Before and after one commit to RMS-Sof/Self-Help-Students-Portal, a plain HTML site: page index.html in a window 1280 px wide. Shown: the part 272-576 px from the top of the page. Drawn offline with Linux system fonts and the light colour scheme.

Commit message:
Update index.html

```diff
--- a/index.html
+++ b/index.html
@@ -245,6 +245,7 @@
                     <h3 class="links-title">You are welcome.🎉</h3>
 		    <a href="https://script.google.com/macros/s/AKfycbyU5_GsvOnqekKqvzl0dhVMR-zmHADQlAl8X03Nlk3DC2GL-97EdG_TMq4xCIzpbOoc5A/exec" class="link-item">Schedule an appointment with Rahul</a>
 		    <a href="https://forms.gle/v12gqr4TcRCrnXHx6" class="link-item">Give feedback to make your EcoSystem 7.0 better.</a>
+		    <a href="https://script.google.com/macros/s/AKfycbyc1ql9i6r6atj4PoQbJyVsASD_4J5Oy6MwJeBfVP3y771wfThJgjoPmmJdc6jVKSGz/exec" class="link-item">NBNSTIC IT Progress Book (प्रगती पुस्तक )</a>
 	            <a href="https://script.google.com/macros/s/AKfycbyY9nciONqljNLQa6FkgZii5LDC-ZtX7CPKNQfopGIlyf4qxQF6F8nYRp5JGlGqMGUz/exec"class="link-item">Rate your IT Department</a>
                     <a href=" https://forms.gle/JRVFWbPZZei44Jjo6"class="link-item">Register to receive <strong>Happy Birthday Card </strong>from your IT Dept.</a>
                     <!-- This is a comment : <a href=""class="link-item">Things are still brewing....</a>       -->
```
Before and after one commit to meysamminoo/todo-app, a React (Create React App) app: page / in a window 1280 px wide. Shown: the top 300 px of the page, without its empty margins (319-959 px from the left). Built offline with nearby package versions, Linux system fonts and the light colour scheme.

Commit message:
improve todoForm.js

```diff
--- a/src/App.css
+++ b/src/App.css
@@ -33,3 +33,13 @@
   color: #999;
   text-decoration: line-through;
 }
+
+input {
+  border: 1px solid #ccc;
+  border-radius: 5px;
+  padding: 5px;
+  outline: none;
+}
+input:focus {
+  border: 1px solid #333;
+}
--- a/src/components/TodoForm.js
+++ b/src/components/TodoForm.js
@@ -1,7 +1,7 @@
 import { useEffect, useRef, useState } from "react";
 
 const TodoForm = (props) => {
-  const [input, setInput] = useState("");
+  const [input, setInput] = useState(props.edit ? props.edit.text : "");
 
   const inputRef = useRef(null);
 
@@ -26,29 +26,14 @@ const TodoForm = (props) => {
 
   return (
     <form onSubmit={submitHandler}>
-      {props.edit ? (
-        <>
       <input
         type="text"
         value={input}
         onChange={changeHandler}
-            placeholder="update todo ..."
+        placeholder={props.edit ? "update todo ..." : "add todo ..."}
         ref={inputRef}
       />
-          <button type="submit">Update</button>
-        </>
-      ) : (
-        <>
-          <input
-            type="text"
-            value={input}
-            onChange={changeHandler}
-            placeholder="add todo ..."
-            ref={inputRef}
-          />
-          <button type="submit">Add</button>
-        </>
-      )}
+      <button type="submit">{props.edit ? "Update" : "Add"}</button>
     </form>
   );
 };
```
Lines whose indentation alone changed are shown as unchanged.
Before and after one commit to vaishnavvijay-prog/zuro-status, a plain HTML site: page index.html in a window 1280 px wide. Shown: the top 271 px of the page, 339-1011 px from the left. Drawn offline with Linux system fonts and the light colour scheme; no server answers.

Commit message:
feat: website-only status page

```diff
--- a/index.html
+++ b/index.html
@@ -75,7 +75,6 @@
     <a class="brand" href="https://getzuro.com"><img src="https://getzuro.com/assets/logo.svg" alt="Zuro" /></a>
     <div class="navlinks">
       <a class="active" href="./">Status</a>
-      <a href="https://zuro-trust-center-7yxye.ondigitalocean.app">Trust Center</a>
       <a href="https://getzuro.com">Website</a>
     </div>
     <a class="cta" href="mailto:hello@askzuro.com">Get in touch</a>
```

# # # # # # #

→ **THE TASK**
Search the records above for the word "components" and give the number of lines where it occurs, nothing else.

→ **FINAL ANSWER**
2